### EXERCISE
Skip the pictures and return every entry exactly as written.

### EXTRACTED ENTRIES
::::::

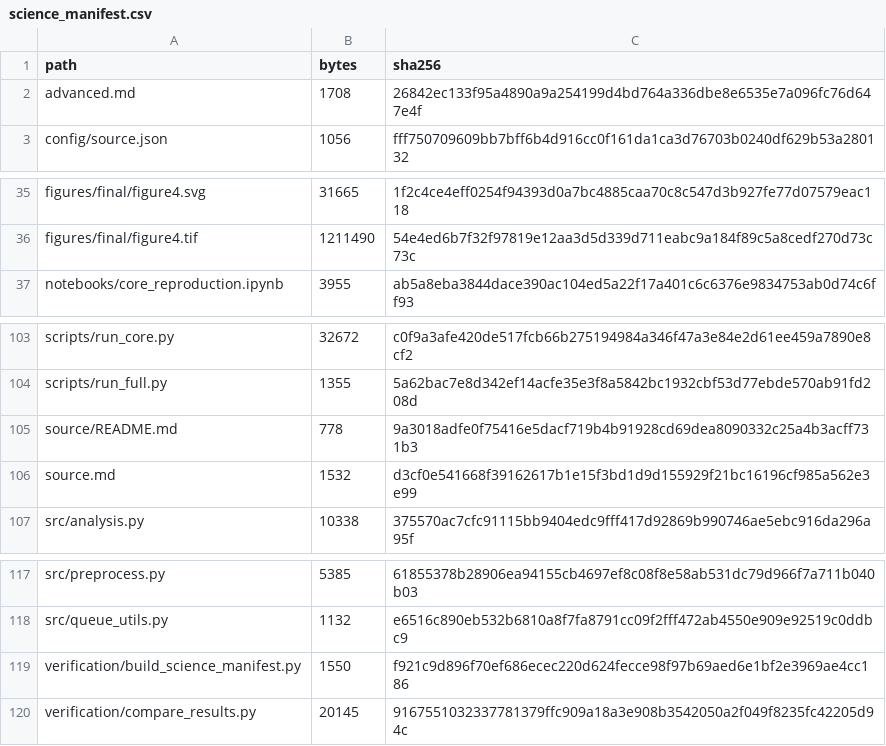
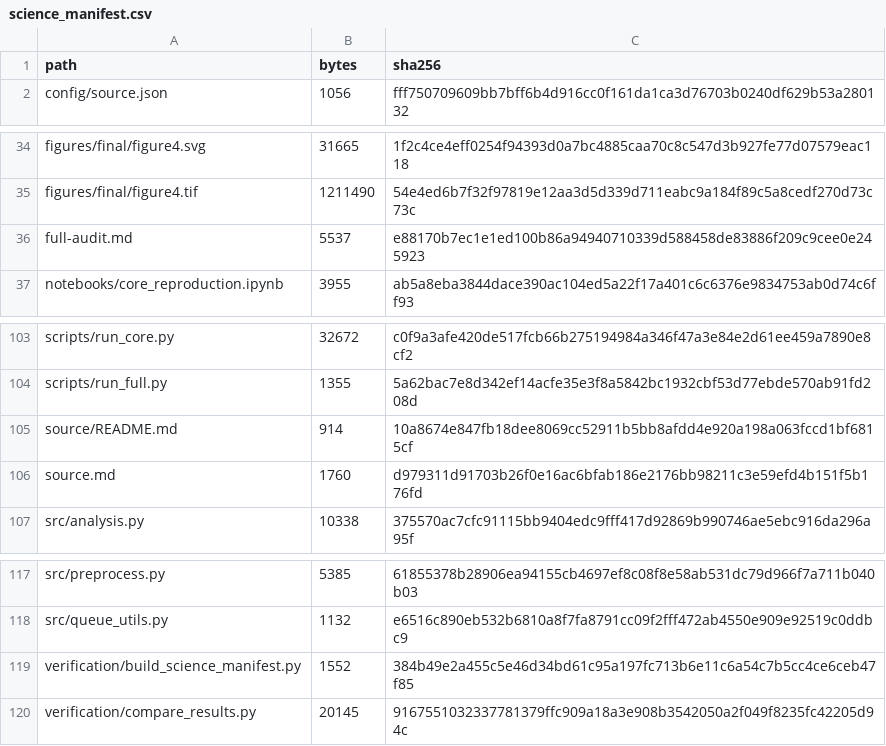
Before and after one commit to evidenceworks/amendment-history-monitoring, a CSV file: verification/science_manifest.csv, drawn as a sheet; only a part is shown, gaps mark what is left out.

```diff
--- a/verification/science_manifest.csv
+++ b/verification/science_manifest.csv
@@ -1,3 +1,2 @@
 path,bytes,sha256
-advanced.md,1708,26842ec133f95a4890a9a254199d4bd764a336dbe8e6535e7a096fc76d647e4f
 config/source.json,1056,fff750709609bb7bff6b4d916cc0f161da1ca3d76703b0240df629b53a280132
@@ -36,2 +35,3 @@ figures/final/figure4.svg,31665,1f2c4ce4eff0254f94393d0a7bc4885caa70c8c547d3b927
 figures/final/figure4.tif,1211490,54e4ed6b7f32f97819e12aa3d5d339d711eabc9a184f89c5a8cedf270d73c73c
+full-audit.md,5537,e88170b7ec1e1ed100b86a94940710339d588458de83886f209c9cee0e245923
 notebooks/core_reproduction.ipynb,3955,ab5a8eba3844dace390ac104ed5a22f17a401c6c6376e9834753ab0d74c6ff93
@@ -104,4 +104,4 @@ scripts/run_core.py,32672,c0f9a3afe420de517fcb66b275194984a346f47a3e84e2d61ee459
 scripts/run_full.py,1355,5a62bac7e8d342ef14acfe35e3f8a5842bc1932cbf53d77ebde570ab91fd208d
-source/README.md,778,9a3018adfe0f75416e5dacf719b4b91928cd69dea8090332c25a4b3acff731b3
-source.md,1532,d3cf0e541668f39162617b1e15f3bd1d9d155929f21bc16196cf985a562e3e99
+source/README.md,914,10a8674e847fb18dee8069cc52911b5bb8afdd4e920a198a063fccd1bf6815cf
+source.md,1760,d979311d91703b26f0e16ac6bfab186e2176bb98211c3e59efd4b151f5b176fd
 src/analysis.py,10338,375570ac7cfc91115bb9404edc9fff417d92869b990746ae5ebc916da296a95f
@@ -118,3 +118,3 @@ src/preprocess.py,5385,61855378b28906ea94155cb4697ef8c08f8e58ab531dc79d966f7a711
 src/queue_utils.py,1132,e6516c890eb532b6810a8f7fa8791cc09f2fff472ab4550e909e92519c0ddbc9
-verification/build_science_manifest.py,1550,f921c9d896f70ef686ecec220d624fecce98f97b69aed6e1bf2e3969ae4cc186
+verification/build_science_manifest.py,1552,384b49e2a455c5e46d34bd61c95a197fc713b6e11c6a54c7b5cc4ce6ceb47f85
 verification/compare_results.py,20145,9167551032337781379ffc909a18a3e908b3542050a2f049f8235fc42205d94c
```
Also changed, not shown: verification/release_manifest.csv, 6 other files.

::::::

### RESULT FOR THIS TASK
Before and after one commit to evidenceworks/amendment-history-monitoring, a CSV file: verification/science_manifest.csv, drawn as a sheet; only a part is shown, gaps mark what is left out.

```diff
--- a/verification/science_manifest.csv
+++ b/verification/science_manifest.csv
@@ -1,3 +1,2 @@
 path,bytes,sha256
-advanced.md,1708,26842ec133f95a4890a9a254199d4bd764a336dbe8e6535e7a096fc76d647e4f
 config/source.json,1056,fff750709609bb7bff6b4d916cc0f161da1ca3d76703b0240df629b53a280132
@@ -36,2 +35,3 @@ figures/final/figure4.svg,31665,1f2c4ce4eff0254f94393d0a7bc4885caa70c8c547d3b927
 figures/final/figure4.tif,1211490,54e4ed6b7f32f97819e12aa3d5d339d711eabc9a184f89c5a8cedf270d73c73c
+full-audit.md,5537,e88170b7ec1e1ed100b86a94940710339d588458de83886f209c9cee0e245923
 notebooks/core_reproduction.ipynb,3955,ab5a8eba3844dace390ac104ed5a22f17a401c6c6376e9834753ab0d74c6ff93
@@ -104,4 +104,4 @@ scripts/run_core.py,32672,c0f9a3afe420de517fcb66b275194984a346f47a3e84e2d61ee459
 scripts/run_full.py,1355,5a62bac7e8d342ef14acfe35e3f8a5842bc1932cbf53d77ebde570ab91fd208d
-source/README.md,778,9a3018adfe0f75416e5dacf719b4b91928cd69dea8090332c25a4b3acff731b3
-source.md,1532,d3cf0e541668f39162617b1e15f3bd1d9d155929f21bc16196cf985a562e3e99
+source/README.md,914,10a8674e847fb18dee8069cc52911b5bb8afdd4e920a198a063fccd1bf6815cf
+source.md,1760,d979311d91703b26f0e16ac6bfab186e2176bb98211c3e59efd4b151f5b176fd
 src/analysis.py,10338,375570ac7cfc91115bb9404edc9fff417d92869b990746ae5ebc916da296a95f
@@ -118,3 +118,3 @@ src/preprocess.py,5385,61855378b28906ea94155cb4697ef8c08f8e58ab531dc79d966f7a711
 src/queue_utils.py,1132,e6516c890eb532b6810a8f7fa8791cc09f2fff472ab4550e909e92519c0ddbc9
-verification/build_science_manifest.py,1550,f921c9d896f70ef686ecec220d624fecce98f97b69aed6e1bf2e3969ae4cc186
+verification/build_science_manifest.py,1552,384b49e2a455c5e46d34bd61c95a197fc713b6e11c6a54c7b5cc4ce6ceb47f85
 verification/compare_results.py,20145,9167551032337781379ffc909a18a3e908b3542050a2f049f8235fc42205d94c
```
Also changed, not shown: verification/release_manifest.csv, 6 other files.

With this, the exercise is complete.